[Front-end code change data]
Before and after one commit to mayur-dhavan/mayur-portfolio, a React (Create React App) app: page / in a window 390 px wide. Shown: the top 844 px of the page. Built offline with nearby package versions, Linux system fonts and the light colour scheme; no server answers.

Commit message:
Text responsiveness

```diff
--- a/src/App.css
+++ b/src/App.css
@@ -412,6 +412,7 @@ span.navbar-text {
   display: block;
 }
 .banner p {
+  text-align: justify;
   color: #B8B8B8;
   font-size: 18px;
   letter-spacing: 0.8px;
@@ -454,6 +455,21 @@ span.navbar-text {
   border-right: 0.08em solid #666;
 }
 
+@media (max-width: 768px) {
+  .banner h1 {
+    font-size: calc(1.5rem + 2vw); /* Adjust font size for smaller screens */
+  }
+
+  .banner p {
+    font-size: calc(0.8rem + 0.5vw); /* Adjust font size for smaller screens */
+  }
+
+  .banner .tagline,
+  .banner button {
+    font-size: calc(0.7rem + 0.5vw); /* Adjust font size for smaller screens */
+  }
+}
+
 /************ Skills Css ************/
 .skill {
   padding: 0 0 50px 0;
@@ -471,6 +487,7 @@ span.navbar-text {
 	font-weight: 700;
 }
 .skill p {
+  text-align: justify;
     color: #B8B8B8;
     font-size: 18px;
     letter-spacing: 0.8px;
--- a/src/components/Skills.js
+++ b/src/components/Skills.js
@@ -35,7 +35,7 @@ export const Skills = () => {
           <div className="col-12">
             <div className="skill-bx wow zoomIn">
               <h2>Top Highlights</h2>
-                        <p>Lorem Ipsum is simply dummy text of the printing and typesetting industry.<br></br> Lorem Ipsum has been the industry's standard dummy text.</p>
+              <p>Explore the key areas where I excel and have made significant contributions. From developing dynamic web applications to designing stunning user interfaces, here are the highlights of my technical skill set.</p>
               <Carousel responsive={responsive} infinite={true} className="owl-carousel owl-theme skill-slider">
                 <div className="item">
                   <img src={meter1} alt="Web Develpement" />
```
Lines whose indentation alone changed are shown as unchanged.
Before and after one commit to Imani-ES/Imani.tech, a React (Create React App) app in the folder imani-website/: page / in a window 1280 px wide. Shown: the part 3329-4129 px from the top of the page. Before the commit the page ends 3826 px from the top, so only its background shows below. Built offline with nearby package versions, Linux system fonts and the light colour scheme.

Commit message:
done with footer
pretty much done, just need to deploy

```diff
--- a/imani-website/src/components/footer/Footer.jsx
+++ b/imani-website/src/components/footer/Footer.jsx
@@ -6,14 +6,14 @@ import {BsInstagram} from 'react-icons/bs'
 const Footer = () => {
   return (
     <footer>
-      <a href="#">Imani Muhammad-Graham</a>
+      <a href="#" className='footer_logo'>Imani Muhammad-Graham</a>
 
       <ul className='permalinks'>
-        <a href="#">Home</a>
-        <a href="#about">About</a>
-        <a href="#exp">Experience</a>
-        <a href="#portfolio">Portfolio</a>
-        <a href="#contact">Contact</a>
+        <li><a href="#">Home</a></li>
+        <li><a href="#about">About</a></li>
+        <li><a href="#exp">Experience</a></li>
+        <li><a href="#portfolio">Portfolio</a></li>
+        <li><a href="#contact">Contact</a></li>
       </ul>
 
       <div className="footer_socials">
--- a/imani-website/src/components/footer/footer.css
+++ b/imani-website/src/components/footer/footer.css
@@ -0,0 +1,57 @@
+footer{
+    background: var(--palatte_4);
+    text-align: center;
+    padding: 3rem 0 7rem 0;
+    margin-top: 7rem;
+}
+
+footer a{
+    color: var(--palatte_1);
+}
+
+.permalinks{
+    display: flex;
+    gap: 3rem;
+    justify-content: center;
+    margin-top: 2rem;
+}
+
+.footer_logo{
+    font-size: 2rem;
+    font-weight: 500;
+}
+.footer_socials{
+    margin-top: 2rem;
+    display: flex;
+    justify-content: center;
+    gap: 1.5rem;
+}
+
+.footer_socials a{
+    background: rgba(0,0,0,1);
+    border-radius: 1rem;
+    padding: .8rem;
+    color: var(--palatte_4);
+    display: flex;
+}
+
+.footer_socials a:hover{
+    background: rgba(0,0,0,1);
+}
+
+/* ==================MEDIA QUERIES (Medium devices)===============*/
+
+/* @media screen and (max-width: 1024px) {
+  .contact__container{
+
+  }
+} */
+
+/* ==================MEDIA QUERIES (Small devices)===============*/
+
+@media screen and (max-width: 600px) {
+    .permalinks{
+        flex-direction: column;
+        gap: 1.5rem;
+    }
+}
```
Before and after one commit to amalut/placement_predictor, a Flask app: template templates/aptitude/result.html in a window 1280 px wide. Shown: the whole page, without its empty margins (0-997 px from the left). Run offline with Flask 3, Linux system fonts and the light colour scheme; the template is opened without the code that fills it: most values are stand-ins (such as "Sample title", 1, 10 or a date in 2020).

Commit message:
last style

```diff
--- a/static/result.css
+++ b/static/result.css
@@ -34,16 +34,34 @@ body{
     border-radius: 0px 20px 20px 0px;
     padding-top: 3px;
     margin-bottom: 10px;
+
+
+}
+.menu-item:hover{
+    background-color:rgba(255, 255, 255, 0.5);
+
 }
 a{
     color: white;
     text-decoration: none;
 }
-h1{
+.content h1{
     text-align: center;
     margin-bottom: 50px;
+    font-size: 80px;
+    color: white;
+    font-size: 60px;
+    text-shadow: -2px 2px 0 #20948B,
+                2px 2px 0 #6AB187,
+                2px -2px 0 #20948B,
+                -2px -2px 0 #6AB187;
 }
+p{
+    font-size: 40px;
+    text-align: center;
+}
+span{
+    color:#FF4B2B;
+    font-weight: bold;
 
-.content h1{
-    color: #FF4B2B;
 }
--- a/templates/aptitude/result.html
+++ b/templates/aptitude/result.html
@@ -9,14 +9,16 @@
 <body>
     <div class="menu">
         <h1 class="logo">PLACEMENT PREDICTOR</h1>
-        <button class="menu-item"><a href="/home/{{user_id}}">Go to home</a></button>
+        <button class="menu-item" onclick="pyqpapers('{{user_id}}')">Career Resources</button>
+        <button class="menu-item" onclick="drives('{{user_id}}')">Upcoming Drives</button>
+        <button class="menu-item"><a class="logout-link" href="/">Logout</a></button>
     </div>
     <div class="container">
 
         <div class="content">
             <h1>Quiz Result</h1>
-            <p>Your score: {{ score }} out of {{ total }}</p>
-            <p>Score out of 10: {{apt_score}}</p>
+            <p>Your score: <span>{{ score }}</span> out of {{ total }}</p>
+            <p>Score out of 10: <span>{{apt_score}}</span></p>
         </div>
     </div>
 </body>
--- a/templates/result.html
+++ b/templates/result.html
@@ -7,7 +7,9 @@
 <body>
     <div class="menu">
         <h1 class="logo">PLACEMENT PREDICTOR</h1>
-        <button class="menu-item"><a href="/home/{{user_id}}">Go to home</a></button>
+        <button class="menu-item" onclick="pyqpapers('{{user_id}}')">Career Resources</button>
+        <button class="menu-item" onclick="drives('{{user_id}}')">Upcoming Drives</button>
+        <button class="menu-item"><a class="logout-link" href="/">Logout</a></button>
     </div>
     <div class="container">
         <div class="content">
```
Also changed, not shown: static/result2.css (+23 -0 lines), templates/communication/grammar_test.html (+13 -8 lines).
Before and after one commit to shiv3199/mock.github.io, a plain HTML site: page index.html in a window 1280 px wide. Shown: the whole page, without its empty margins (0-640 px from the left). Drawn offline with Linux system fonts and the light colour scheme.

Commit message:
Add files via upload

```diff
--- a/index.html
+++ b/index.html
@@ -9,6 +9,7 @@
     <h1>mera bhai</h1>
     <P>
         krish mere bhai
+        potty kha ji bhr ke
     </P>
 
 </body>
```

### ABOUT THIS TASK
How many lines of these records include the word "letter"? Only the number should be written.

### ANSWER SPACE
2